Akshay Rathi, Film Exhibitor: If you really have a flow of great movies that can entertain, no one cares about ads or no ads. In the last few months, barring the exceptions of Shaitaan, Laapataa Ladies and a few other releases, we haven’t delivered the best content. There has been a decrease in footfall because of the inconsistency of the quality of content. Give me a Jawan or Pathaan, Gadar, or a Kerala Story every second week, the footfalls will skyrocket.

Girish Johar, Producer and Film Trade Analyst: This is just another way to lure the audiences in, but the issue on ground reality is that this is happening only in the premium cites and not the regular audience cites. They will ask for an extra amount on the ticket price for this premium offering. It’s a good marketing tool to be explored but it should give them a couple of hours to add another show on their screens. If it’s done at a wider level, it will have more added benefits. Since films aren’t doinkg great business, probably that’s why theatres want more audience footfalls, but because there are no audience footfalls, ad revenue is also less, brands might just pause for a moment. As a consumer or buyer of a ticket, when I am watching a particular film, I would want to watch a couple of trailers, probably a 7-minute plan but not at all a 20 minute plan.
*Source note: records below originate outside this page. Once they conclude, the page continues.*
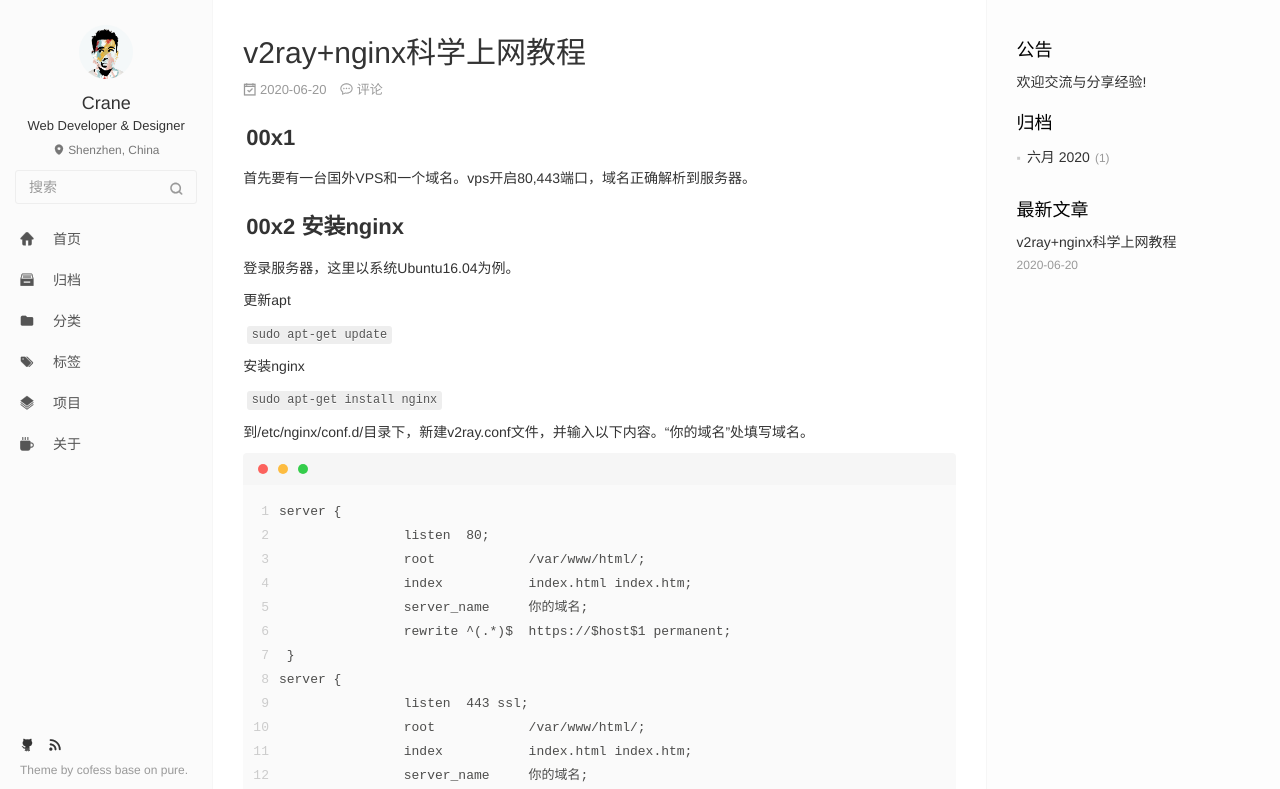
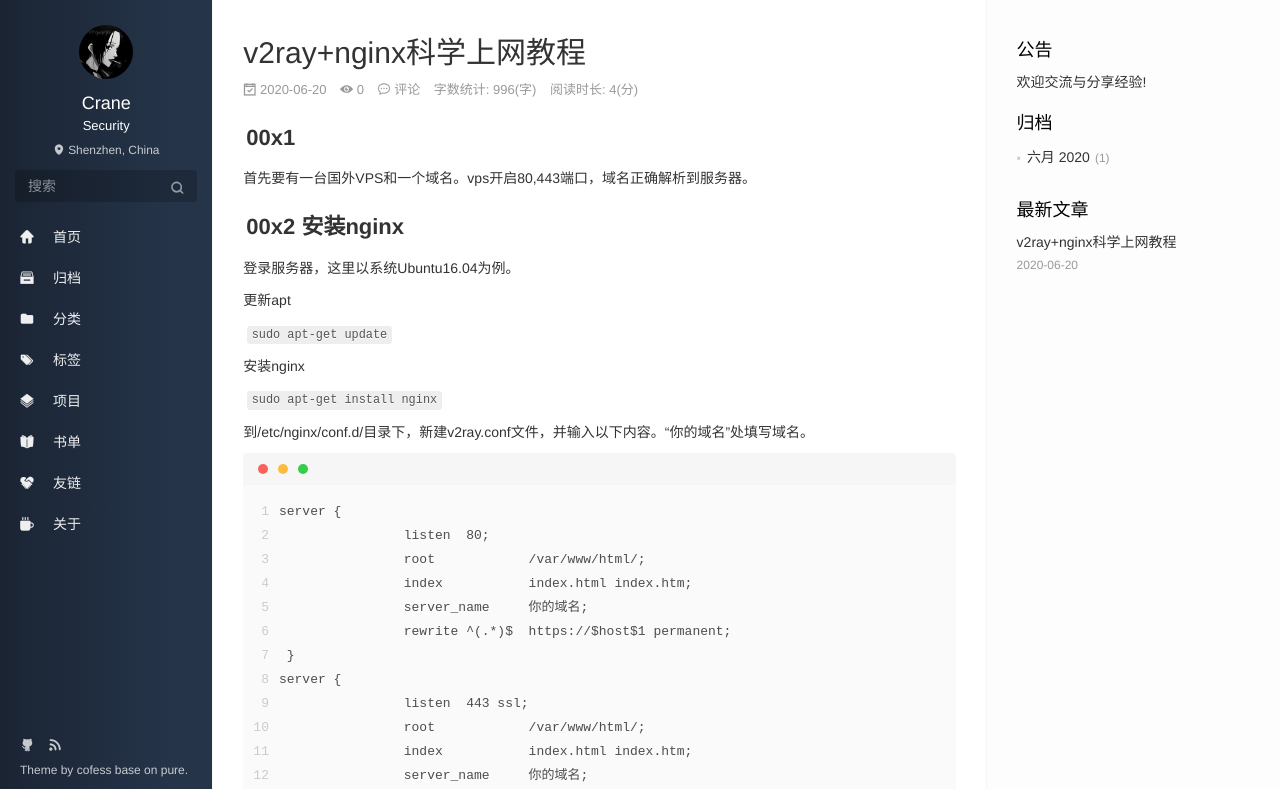
Before and after one commit to 0xcrAne/0xcrane.github.io, a plain HTML site: page 2020/06/20/v2ray-nginx科学上网教程/index.html in a window 1280 px wide. Shown: the top 789 px of the page. Drawn offline with nearby package versions, Linux system fonts and the light colour scheme; some packages are replaced by stand-ins of ours; a script that the page names is missing.

Commit message:
Site updated: 2020-06-22 10:00:15

```diff
--- a/2020/06/20/v2ray-nginx科学上网教程/index.html
+++ b/2020/06/20/v2ray-nginx科学上网教程/index.html
@@ -57,7 +57,7 @@
 <meta name="generator" content="Hexo 4.2.1"></head>
 
 
-<body class="main-center" itemscope itemtype="http://schema.org/WebPage">
+<body class="main-center theme-black" itemscope itemtype="http://schema.org/WebPage">
   <header class="header" itemscope itemtype="http://schema.org/WPHeader">
   <div class="slimContent">
     <div class="navbar-header">
@@ -65,10 +65,10 @@
 
       <div class="profile-block text-center">
         <a id="avatar" href="https://github.com/0xcrAne" target="_blank">
-          <img class="img-circle img-rotate" src="/images/avatar.jpg" width="200" height="200">
+          <img class="img-circle img-rotate" src="/images/logo.jpeg" width="200" height="200">
         </a>
         <h2 id="name" class="hidden-xs hidden-sm">Crane</h2>
-        <h3 id="title" class="hidden-xs hidden-sm hidden-md">Web Developer &amp; Designer</h3>
+        <h3 id="title" class="hidden-xs hidden-sm hidden-md">Security</h3>
         <small id="location" class="text-muted hidden-xs hidden-sm"><i class="icon icon-map-marker"></i> Shenzhen, China</small>
       </div>
 
@@ -154,6 +154,26 @@
             <i class="icon icon-project"></i>
 
             <span class="menu-title">项目</span>
+          </a>
+        </li>
+
+
+        <li class="menu-item menu-item-books">
+          <a href="/books">
+
+            <i class="icon icon-book-fill"></i>
+
+            <span class="menu-title">书单</span>
+          </a>
+        </li>
+
+
+        <li class="menu-item menu-item-links">
+          <a href="/links">
+
+            <i class="icon icon-friendship"></i>
+
+            <span class="menu-title">友链</span>
           </a>
         </li>
 
@@ -273,8 +293,22 @@
 
 
 
+	<span class="article-read hidden-xs">
+	    <i class="icon icon-eye-fill" aria-hidden="true"></i>
+	    <span id="busuanzi_container_page_pv">
+			<span id="busuanzi_value_page_pv">0</span>
+		</span>
+	</span>
+
 
         <span class="post-comment"><i class="icon icon-comment"></i> <a href="/2020/06/20/v2ray-nginx%E7%A7%91%E5%AD%A6%E4%B8%8A%E7%BD%91%E6%95%99%E7%A8%8B/#comments" class="article-comment-link">评论</a></span>
+
+
+		<span class="post-wordcount hidden-xs" itemprop="wordCount">字数统计: 996(字)</span>
+
+
+		<span class="post-readcount hidden-xs" itemprop="timeRequired">阅读时长: 4(分)</span>
+
 
       </div>
     </div>
@@ -343,11 +377,11 @@
     <figure class="media">
       <div class="media-left">
         <a href="https://github.com/0xcrAne" target="_blank" class="img-burn thumb-sm visible-lg">
-          <img src="/images/avatar.jpg" class="img-rounded w-full" alt="">
+          <img src="/images/logo.jpeg" class="img-rounded w-full" alt="">
         </a>
       </div>
       <div class="media-body">
-        <h3 class="media-heading"><a href="https://github.com/0xcrAne" target="_blank"><span class="text-dark">Crane</span><small class="ml-1x">Web Developer &amp; Designer</small></a></h3>
+        <h3 class="media-heading"><a href="https://github.com/0xcrAne" target="_blank"><span class="text-dark">Crane</span><small class="ml-1x">Security</small></a></h3>
         <div>个人简介。</div>
       </div>
     </figure>
@@ -488,6 +522,8 @@ window.jQuery || document.write('<script src="js/jquery.min.js"><\/script>')
 
 
 
+<script async src="//busuanzi.ibruce.info/busuanzi/2.3/busuanzi.pure.mini.js"></script>
+
 
 
 
```
Also changed, not shown: archives/2020/06/index.html (+23 -3 lines), archives/2020/index.html (+23 -3 lines), archives/index.html (+23 -3 lines), index.html (+41 -5 lines), images/avatar.jpg (deleted), images/donate/alipayimg.png (deleted), images/donate/wechatpayimg.png (deleted), images/xingqiu-qrcode.jpg (deleted).
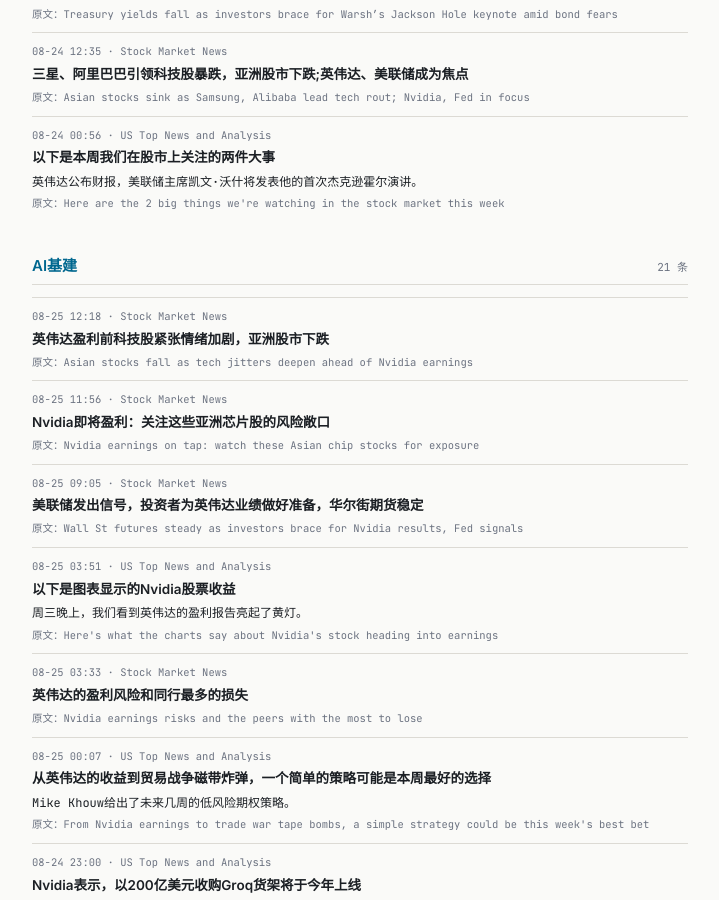
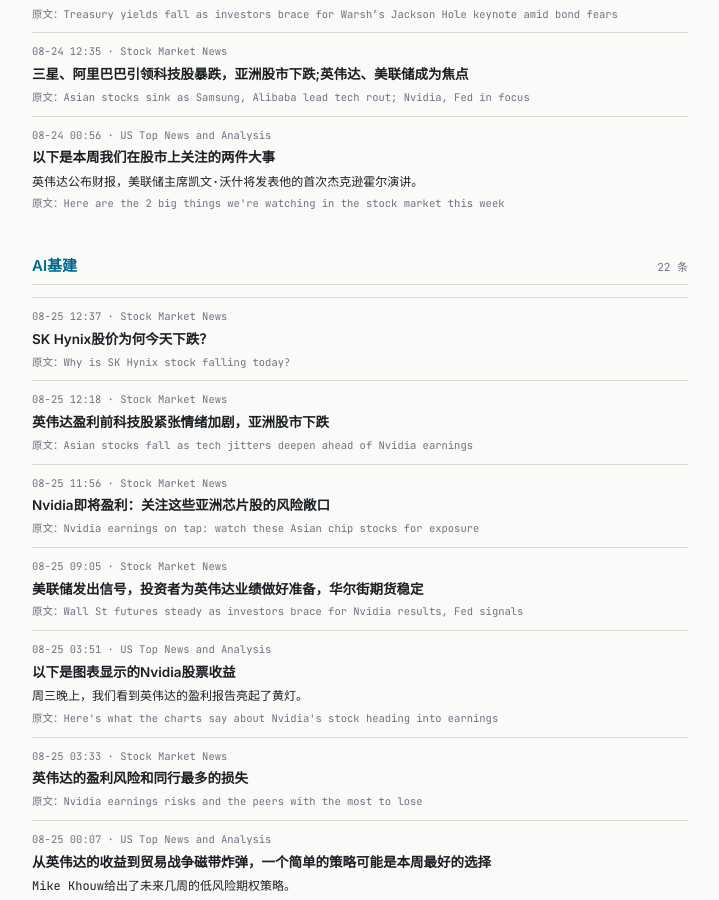
Before and after one commit to tang3super/tang3super.github.io, a Jekyll site: the page built from macro-trade/news-digest.md, in a window 1280 px wide and 900 px high, scrolled down 4062 px. Shown: the whole window, without its empty margins (280-999 px from the left). Built offline with Jekyll 4.4.1, drawn with Linux system fonts in a browser that asks for light colours; some of the changed text lies outside the part shown.

Commit message:
sync news-digest article

```diff
--- a/macro-trade/news-digest.md
+++ b/macro-trade/news-digest.md
@@ -274,6 +274,12 @@
     summary_zh: 英伟达公布财报，美联储主席凯文·沃什将发表他的首次杰克逊霍尔演讲。
 - name: AI基建
   items:
+  - title: Why is SK Hynix stock falling today?
+    summary: ''
+    link: https://www.investing.com/news/stock-market-news/why-is-sk-hynix-stock-falling-today-93CH-4874461
+    source: Stock Market News
+    time: 08-25 12:37
+    title_zh: SK Hynix股价为何今天下跌？
   - title: Asian stocks fall as tech jitters deepen ahead of Nvidia earnings
     summary: ''
     link: https://www.investing.com/news/stock-market-news/asian-stocks-fall-as-tech-jitters-iran-sanctions-cloud-nvidia-outlook-4874458
```
Also changed, not shown: other parts of macro-trade/news-digest.md (+1 -1 lines).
It’s not a comfortable experience for the audience.

Related Articles

Back to top button